I want to roll the ball passing the 20th board at the dot line with a specific launch angle. I will stand on board 16. Why? Because after some testing with the drift step, I recognize that my first drift step often crosses around 7 boards left, then I will slide back to around where my right heel touches the ground on the second step. From where I stop at the foul line, I can roll the ball perfectly passing the 20th board with my desired launch angle. So I’ve completed my adjusted aiming system.
But what If I want to adjust the launch angle? No problem, this is my trick.
From 1 specific standpoint, I can create 2 different levels of launch angle, which is quite enough for my usage.
The launch angle is dictated by where my right heel touches the ground on the second step.
If my right heel touches the same board as the left toe, that is when I want to have a large launch angle or the largest launch angle.
The launch angle will decrease if I right heel touches the same board as the left heel.
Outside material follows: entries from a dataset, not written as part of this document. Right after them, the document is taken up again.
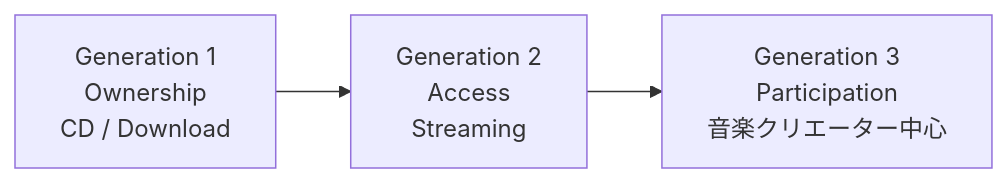
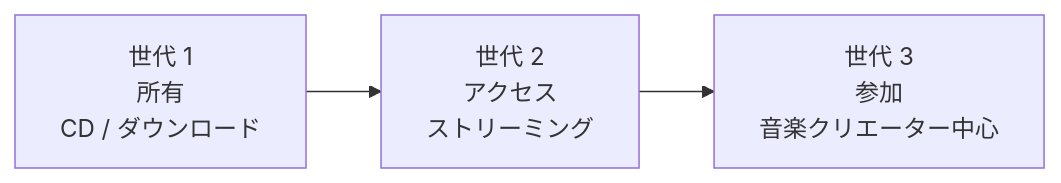
Diagram 11 of 11 in docs/whitepaper/02-market.md (ShigeichiroYamasaki/creator-first-platform), drawn with Mermaid before and after one commit. The commit also changed other lines of this file and 72 other files, not shown here.

````diff
--- a/docs/whitepaper/02-market.md
+++ b/docs/whitepaper/02-market.md
@@ -423,8 +423,8 @@
 ```mermaid
 flowchart LR
-    G1[Generation 1<br/>Ownership<br/>CD / Download]
-    G2[Generation 2<br/>Access<br/>Streaming]
-    G3[Generation 3<br/>Participation<br/>音楽クリエーター中心]
+    G1[世代 1<br/>所有<br/>CD / ダウンロード]
+    G2[世代 2<br/>アクセス<br/>ストリーミング]
+    G3[世代 3<br/>参加<br/>音楽クリエーター中心]
 
     G1 --> G2 --> G3
 ```
````
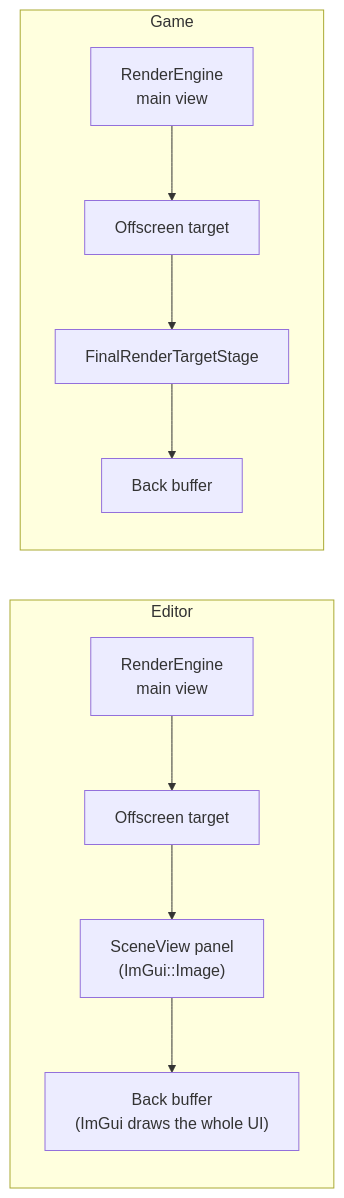
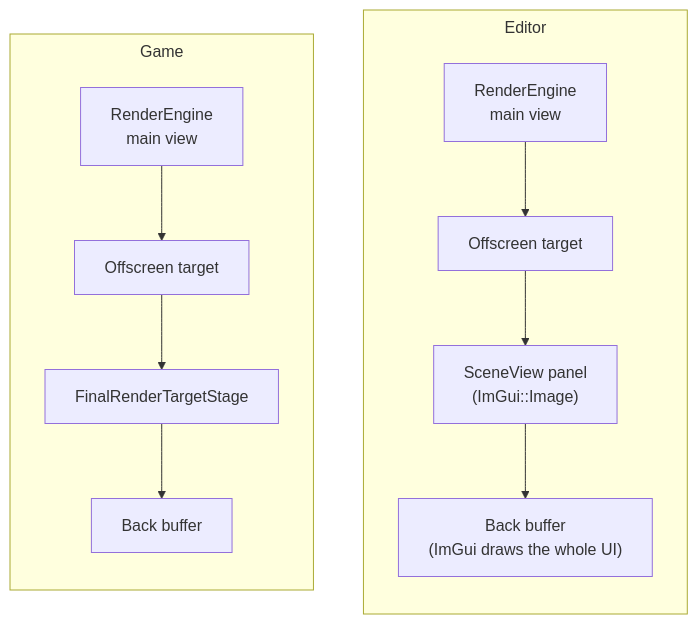
Before and after one commit to b1nary0/RZE: the third of 3 diagrams in Docs/Generated/Engine/07-Editor/Editor-Overview.md, drawn with Mermaid. The commit also changed other lines of this file and 21 other files, not shown here.

First line of the commit message:
Fix diagrams that failed to render or hid their own text

````diff
--- a/Docs/Generated/Engine/07-Editor/Editor-Overview.md
+++ b/Docs/Generated/Engine/07-Editor/Editor-Overview.md
@@ -94,13 +96,16 @@
 ```mermaid
-flowchart LR
+%%{init: {'flowchart': {'subGraphTitleMargin': {'top': 6, 'bottom': 10}}, 'themeCSS': '.labelBkg, .edgeLabel { background-color: var(--background-primary) !important; } .messageText, .labelText, .loopText { paint-order: stroke; stroke: var(--background-primary); stroke-width: 5px; stroke-linejoin: round; }'}}%%
+flowchart TD
     subgraph Editor
+        direction TB
         E_RE["RenderEngine<br/>main view"] --> E_RTT["Offscreen target"]
         E_RTT --> E_Panel["SceneView panel<br/>(ImGui::Image)"]
         E_Panel --> E_BB["Back buffer<br/>(ImGui draws the whole UI)"]
     end
     subgraph Game
+        direction TB
         G_RE["RenderEngine<br/>main view"] --> G_RTT["Offscreen target"]
         G_RTT --> G_Final["FinalRenderTargetStage"]
         G_Final --> G_BB["Back buffer"]
     end
 ```
````
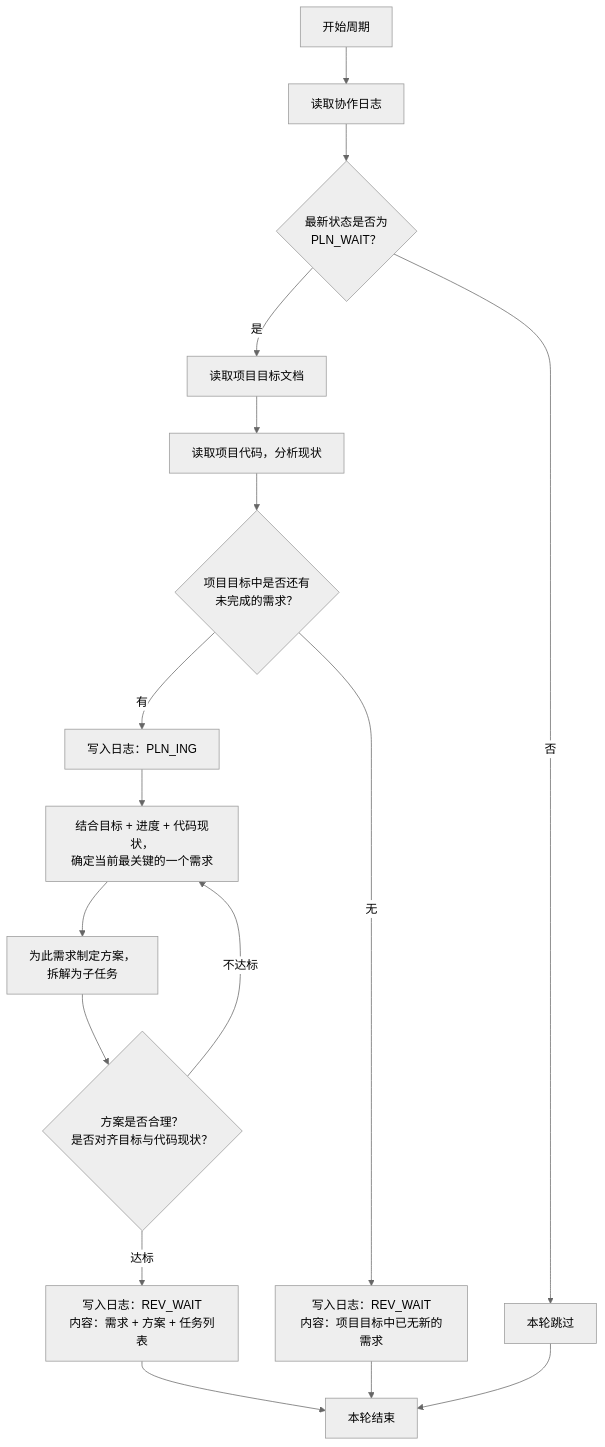
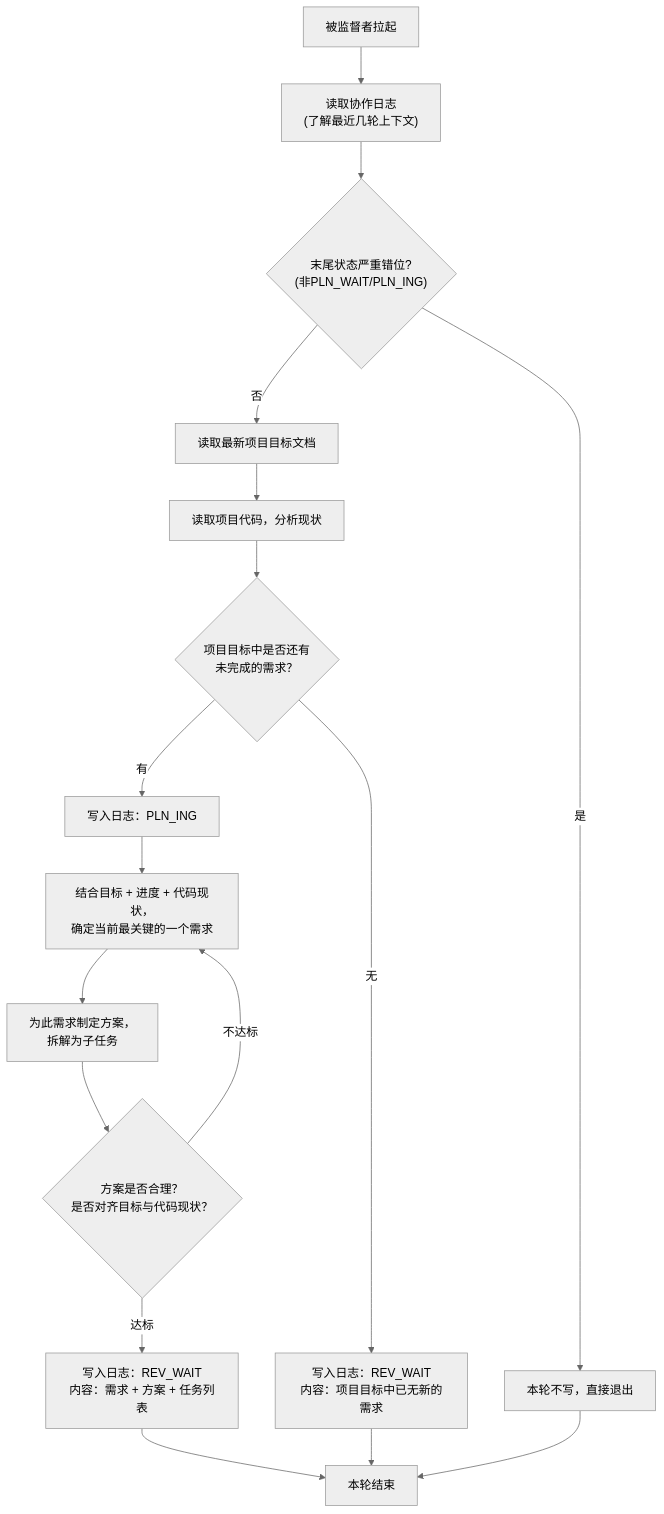
Before and after one commit to zhangzhanluo/pre-engineering: the diagram in skills/pre-engineering/references/zh/规划者指导模板.md, drawn with Mermaid (neutral theme). The commit also changed other lines of this file and 13 other files, not shown here.

````diff
--- a/skills/pre-engineering/references/zh/规划者指导模板.md
+++ b/skills/pre-engineering/references/zh/规划者指导模板.md
@@ -41,19 +31,19 @@
 ```mermaid
 flowchart TD
-    Start["开始周期"] --> ReadLog["读取协作日志"]
-    ReadLog --> Check{"最新状态是否为<br/>PLN_WAIT？"}
-    Check -->|否| Idle["本轮跳过"]
-    Check -->|是| ReadGoal["读取项目目标文档"]
+    Start["被监督者拉起"] --> ReadLog["读取协作日志<br/>(了解最近几轮上下文)"]
+    ReadLog --> Check{"末尾状态严重错位?<br/>(非PLN_WAIT/PLN_ING)"}
+    Check -->|是| Exit["本轮不写，直接退出"]
+    Check -->|否| ReadGoal["读取最新项目目标文档"]
     ReadGoal --> ReadCode["读取项目代码，分析现状"]
     ReadCode --> HasMore{"项目目标中是否还有<br/>未完成的需求？"}
     HasMore -->|有| Begin["写入日志：PLN_ING"]
     Begin --> Analyze["结合目标 + 进度 + 代码现状，<br/>确定当前最关键的一个需求"]
     Analyze --> Decompose["为此需求制定方案，<br/>拆解为子任务"]
     Decompose --> SelfCheck{"方案是否合理？<br/>是否对齐目标与代码现状？"}
     SelfCheck -->|不达标| Analyze
     SelfCheck -->|达标| Write["写入日志：REV_WAIT<br/>内容：需求 + 方案 + 任务列表"]
     Write --> End["本轮结束"]
     HasMore -->|无| NoMore["写入日志：REV_WAIT<br/>内容：项目目标中已无新的需求"]
     NoMore --> End
-    Idle --> End
+    Exit --> End
 ```
````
I call this a medium angle.
That’s it. You can try my aiming system as a reference and create your own too.
There’s another small tip here. You should keep your first drift step and second step short to have a stable movement and easily execute the last steps.
That’s the end of the video. In conclusion, to drift or not to drift is just a matter of choice, as long as you feel happy bowling. It’s not a must or the best pattern that everyone should follow.
Now, it’s time you hit the lanes and test my tips. If it helps improve your game, don’t forget to subscribe and give me some comments; also, like or share this video with your friends if they want to improve.
See you in the next post on how to practice the belmo style. Until then, enjoy bowling!